He will not cry aloud or lift up his voice,
     or make it heard in the street;
a bruised reed he will not break,
     and a faintly burning wick he will not quench;
     he will faithfully bring forth justice.
He will not grow faint or be discouraged
     till he has established justice in the earth;
     and the coastlands wait for his law. (Isaiah 42:1–4)

The key word is justice. We see it three times. Isaiah’s Hebrew is not easy to translate. The English word justice is accurate, but the Hebrew suggests more than legal correctness.

This word is used, for example, in the book of Exodus for the plan of the tabernacle (Exodus 26:30). God gave Moses a kind of blueprint for building the tabernacle, and it came out just right. That’s the word Isaiah uses. It tells us that God has a plan, a blueprint, for truly human existence. But we can’t achieve it by fighting to get our own way. “He will bring forth justice” the Jesus way — by serving us, as an egoless nobody.

He Heals the Bruised

He was not Jesus the Great, to outmatch Cyrus the Great. He came to us as the Lord’s servant, with spiritual power not of this world. Two thousand years ago, with no fanfare, no hoopla, Jesus began a change that will not stop until all his people are healed (Matthew 12:15–21).

A world conqueror with no threats, no saber-rattling, no big-deal-ness? Jesus lived so modestly that no one paid him much attention until he started performing miracles. Even then, his miracles were always to help someone else, never himself.

“A bruised reed he will not break, and a faintly burning wick he will not quench” is a roundabout way of saying he will heal that bruised reed and will rekindle that faintly burning wick. Jesus restores broken people. He isn’t recruiting the heavy-hitters. He wants wounded people, exhausted people, people with doubts, people with weaknesses, injured by their own sins and by the sins of others. Those are the people he brings into his kingdom and serves.

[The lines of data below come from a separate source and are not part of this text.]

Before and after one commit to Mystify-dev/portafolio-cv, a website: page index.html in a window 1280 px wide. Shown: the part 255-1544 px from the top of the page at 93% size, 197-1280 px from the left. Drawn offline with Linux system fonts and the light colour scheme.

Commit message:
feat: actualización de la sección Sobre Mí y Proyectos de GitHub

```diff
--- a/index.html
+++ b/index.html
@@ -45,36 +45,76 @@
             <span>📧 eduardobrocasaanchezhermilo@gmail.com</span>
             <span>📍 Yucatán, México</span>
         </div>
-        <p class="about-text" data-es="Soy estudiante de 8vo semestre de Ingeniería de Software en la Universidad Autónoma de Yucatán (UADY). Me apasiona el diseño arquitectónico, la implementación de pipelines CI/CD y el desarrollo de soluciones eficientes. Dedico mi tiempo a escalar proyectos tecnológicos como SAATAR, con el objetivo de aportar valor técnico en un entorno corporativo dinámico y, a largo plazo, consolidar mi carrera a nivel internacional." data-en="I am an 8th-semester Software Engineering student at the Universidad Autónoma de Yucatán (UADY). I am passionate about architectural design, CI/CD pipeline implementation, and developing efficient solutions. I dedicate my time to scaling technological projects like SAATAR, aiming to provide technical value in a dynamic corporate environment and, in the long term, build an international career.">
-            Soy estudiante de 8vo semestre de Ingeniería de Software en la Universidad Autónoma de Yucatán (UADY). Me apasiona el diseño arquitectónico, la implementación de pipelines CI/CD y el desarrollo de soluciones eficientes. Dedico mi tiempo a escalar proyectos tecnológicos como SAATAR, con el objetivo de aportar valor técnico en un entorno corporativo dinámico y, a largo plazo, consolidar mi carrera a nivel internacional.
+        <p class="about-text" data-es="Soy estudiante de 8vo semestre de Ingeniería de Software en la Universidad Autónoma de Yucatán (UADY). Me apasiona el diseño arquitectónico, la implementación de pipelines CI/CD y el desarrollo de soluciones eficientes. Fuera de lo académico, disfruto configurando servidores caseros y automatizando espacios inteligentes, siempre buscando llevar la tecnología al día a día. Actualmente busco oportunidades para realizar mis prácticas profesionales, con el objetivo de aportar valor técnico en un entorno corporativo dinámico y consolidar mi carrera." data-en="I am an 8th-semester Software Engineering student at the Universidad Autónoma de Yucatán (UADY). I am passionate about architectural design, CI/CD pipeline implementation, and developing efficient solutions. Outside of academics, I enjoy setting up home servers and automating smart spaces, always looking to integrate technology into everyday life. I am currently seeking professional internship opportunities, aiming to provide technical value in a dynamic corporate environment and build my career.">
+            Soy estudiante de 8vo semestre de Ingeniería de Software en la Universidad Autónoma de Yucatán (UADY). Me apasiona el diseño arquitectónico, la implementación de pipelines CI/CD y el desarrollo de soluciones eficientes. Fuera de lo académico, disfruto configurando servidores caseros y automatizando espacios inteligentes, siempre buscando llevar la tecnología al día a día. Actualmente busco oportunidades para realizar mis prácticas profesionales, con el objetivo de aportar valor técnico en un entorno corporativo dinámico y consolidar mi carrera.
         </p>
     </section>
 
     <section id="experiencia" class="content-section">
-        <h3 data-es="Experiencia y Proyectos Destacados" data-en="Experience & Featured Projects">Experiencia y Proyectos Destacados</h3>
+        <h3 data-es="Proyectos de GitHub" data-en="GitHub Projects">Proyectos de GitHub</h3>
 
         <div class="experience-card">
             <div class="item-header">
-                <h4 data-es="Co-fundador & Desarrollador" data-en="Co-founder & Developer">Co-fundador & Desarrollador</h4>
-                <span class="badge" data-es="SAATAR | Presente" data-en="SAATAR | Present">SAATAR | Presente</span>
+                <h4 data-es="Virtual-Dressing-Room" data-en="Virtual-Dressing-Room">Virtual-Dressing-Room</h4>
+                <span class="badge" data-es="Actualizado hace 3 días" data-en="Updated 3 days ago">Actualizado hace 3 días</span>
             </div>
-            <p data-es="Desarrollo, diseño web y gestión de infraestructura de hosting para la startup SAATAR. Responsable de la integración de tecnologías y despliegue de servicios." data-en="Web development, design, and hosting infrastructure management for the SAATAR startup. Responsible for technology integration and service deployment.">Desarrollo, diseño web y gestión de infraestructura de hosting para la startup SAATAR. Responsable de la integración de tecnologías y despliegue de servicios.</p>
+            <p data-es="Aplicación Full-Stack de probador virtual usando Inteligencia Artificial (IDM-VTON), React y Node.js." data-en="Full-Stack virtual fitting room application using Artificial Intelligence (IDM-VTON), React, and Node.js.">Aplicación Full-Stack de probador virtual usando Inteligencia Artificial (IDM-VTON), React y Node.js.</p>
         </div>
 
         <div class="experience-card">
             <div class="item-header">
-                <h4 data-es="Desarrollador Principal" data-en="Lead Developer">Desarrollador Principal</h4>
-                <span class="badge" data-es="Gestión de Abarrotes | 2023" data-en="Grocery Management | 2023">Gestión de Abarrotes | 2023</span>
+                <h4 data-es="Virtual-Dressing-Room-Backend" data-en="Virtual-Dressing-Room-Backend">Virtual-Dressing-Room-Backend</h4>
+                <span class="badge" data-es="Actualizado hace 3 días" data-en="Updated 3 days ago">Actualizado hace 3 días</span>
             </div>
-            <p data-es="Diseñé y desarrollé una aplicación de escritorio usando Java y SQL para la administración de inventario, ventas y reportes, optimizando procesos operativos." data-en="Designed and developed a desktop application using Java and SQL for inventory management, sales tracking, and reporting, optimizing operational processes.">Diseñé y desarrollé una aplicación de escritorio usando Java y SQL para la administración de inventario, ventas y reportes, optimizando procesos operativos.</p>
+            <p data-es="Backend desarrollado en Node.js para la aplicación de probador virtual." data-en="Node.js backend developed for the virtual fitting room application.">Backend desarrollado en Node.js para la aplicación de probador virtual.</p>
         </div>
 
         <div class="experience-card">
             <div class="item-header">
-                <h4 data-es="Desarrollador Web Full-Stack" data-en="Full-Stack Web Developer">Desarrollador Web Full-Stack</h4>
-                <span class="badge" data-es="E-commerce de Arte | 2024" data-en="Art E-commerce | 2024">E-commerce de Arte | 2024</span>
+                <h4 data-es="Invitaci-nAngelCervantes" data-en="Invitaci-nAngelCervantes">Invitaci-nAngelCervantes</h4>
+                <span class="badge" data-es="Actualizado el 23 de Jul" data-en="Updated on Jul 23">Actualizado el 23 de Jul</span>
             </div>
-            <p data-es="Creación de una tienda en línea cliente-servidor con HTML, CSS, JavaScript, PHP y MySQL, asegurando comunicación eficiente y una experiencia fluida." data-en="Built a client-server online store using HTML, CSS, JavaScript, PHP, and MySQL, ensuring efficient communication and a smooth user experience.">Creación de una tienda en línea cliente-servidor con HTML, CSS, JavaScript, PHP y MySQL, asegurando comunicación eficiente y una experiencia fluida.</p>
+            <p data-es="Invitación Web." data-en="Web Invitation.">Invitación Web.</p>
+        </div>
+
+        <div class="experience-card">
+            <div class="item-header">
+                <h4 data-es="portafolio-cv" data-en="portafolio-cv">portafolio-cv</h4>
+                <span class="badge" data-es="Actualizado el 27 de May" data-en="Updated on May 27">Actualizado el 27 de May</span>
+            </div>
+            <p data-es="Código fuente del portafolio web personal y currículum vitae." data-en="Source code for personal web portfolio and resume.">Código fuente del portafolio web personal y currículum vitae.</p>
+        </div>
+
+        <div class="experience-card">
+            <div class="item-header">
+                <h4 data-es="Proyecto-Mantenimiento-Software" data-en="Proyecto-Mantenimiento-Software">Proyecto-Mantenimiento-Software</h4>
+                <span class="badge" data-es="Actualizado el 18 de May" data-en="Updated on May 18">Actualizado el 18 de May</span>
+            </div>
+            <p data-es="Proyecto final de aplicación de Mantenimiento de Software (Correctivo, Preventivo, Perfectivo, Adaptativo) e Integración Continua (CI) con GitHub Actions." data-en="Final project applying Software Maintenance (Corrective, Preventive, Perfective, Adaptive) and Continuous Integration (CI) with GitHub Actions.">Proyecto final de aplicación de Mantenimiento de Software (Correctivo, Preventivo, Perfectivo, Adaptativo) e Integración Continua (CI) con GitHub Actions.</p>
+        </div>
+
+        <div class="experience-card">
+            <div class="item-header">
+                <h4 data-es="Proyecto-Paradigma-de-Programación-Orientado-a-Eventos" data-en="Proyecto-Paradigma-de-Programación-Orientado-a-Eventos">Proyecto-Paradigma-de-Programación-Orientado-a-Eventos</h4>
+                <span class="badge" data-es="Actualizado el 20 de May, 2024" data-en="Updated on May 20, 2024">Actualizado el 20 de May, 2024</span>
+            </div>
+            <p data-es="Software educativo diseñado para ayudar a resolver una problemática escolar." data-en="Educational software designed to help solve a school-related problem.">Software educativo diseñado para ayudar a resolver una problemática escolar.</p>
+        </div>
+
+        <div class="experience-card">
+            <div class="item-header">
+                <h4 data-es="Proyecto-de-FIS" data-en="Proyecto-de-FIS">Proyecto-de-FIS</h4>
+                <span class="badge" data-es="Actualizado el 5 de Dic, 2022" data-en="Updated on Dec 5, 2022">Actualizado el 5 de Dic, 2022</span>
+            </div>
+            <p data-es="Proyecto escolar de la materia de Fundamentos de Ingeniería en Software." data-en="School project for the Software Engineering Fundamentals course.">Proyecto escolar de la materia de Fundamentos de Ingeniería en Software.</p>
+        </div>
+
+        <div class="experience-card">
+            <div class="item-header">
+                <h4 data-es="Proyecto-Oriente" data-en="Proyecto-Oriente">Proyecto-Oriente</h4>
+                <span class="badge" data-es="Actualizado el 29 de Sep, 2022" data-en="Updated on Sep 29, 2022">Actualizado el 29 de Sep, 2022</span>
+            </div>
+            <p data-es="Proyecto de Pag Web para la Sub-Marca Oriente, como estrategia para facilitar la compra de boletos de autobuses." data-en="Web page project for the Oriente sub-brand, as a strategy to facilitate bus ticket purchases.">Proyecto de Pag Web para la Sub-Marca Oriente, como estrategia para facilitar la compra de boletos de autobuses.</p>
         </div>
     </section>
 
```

Jesus is the only world leader who can say to us, “Come to me, all who labor and are heavy laden, and I will give you rest” (Matthew 11:28).

He Never Grows Weary

But can Jesus handle all this human need we bring to him? What about all my need, plus yours? Does he care enough and love enough and forgive enough, to make everything right again for everyone who comes to him? Look again:

He will not grow faint or be discouraged
     till he has established justice in the earth,
     and the coastlands wait for his law. (Isaiah 42:4)

“Today, the risen Jesus is caring for our needs, and he is not overwhelmed.”

He is gentle, but not weak like us. We start projects with high hopes. Later, we quit. But at his cross, the servant of the Lord took all our failures to himself as if they were his own. Today, the risen Jesus is caring for our needs, and he is not overwhelmed. He doesn’t need to get away from it all for a few days. Right now, as you’re reading this, Jesus is not tired, and he is not tired of you.

The Jesus Way to Change

A new world of perfect justice, created the Jesus way, is not an ideal we must attain. It is a promise of God that he will fulfill.

Even “the coastlands,” Isaiah says, will wait eagerly for his new way of life. And the coastlands were the most remote areas Isaiah could think of. The complete triumph of the gospel is not a hot trend to hit the big cities but leave out the boondocks. There’s just no pride in Jesus at all. His heart is moved for you, wherever you are.

This world will never change by our tribe, whoever that might be, finally winning so big that the victory can’t be reversed. Our tragic world has already begun to change for the better — the Jesus way. Here we find the delight of God, the Holy Spirit, humble modesty, gentle healing, faithful resilience — all of this in Jesus Christ crucified, risen, reigning, and returning.

Advent reminds us not to stake our hopes for the future on worldly strategies. Let’s dare to follow the Jesus way. It’s how his new world appears even now.